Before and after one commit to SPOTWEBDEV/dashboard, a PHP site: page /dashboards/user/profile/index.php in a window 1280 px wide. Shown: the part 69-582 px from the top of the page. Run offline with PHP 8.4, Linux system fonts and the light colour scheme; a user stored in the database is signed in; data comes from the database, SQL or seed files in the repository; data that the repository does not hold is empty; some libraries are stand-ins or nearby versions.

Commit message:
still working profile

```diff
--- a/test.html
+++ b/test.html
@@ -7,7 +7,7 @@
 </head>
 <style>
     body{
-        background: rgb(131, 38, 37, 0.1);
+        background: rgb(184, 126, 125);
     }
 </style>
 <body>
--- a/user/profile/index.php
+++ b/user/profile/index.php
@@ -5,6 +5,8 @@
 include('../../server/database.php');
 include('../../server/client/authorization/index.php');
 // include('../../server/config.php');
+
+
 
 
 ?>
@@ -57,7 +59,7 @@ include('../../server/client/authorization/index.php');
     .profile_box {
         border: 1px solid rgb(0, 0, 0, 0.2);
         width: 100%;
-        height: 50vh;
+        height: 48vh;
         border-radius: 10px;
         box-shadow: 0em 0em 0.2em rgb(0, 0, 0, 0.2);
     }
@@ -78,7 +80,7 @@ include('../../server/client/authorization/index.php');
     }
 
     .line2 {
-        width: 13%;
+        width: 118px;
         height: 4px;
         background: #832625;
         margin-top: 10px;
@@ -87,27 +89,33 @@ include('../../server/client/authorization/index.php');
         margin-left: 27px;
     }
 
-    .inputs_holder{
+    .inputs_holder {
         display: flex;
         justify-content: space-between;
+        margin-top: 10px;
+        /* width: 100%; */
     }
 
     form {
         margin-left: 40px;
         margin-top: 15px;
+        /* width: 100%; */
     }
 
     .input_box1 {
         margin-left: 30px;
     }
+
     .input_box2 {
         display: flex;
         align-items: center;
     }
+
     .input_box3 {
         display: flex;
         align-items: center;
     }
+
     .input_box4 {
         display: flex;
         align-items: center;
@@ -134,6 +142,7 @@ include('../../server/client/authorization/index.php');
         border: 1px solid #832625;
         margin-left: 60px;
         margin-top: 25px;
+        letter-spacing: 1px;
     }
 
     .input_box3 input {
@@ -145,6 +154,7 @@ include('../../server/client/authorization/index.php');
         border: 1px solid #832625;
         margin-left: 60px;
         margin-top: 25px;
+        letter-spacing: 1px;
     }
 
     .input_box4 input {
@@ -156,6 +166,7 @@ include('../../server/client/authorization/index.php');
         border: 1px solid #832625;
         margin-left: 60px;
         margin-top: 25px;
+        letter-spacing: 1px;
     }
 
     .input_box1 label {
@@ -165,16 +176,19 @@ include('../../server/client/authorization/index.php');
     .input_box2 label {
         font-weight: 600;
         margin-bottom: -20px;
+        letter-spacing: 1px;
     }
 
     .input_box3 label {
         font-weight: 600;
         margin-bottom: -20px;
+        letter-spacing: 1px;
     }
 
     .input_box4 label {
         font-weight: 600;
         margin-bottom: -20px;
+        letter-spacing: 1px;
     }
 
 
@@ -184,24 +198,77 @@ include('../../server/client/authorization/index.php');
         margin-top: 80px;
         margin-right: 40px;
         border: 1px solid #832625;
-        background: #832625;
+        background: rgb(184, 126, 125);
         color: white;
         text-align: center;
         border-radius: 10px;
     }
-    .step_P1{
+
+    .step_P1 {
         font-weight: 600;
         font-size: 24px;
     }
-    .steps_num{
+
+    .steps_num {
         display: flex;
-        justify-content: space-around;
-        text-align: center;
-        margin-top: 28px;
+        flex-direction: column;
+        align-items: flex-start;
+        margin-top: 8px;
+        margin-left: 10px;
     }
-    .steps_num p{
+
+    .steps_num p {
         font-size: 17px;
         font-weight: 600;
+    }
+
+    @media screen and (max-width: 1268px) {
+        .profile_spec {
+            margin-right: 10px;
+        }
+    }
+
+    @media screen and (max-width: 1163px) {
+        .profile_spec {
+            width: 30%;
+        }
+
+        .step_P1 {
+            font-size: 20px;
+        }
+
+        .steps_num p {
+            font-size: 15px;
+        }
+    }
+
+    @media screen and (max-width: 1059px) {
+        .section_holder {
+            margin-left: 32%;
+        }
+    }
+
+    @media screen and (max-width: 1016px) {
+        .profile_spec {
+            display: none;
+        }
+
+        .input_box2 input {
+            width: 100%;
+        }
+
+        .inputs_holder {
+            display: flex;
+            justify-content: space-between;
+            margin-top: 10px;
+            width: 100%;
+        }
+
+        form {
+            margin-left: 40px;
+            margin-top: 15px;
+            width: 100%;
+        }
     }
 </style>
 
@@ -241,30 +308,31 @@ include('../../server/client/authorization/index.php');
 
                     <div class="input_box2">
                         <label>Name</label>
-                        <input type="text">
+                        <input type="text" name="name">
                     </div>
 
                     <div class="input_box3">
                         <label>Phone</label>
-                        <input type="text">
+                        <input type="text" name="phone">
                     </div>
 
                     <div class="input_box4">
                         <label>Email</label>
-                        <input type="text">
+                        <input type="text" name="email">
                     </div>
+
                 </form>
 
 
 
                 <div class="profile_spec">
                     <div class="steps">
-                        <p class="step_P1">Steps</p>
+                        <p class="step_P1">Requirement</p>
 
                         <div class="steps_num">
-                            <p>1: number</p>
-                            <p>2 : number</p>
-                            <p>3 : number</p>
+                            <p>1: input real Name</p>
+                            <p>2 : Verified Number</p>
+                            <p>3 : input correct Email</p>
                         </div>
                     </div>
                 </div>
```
□ □ □ □ □
* _Exercise brief_
Only lines containing the word "background" matter here: count them in the entries and give the number, nothing else.

* _Output for this exercise_
5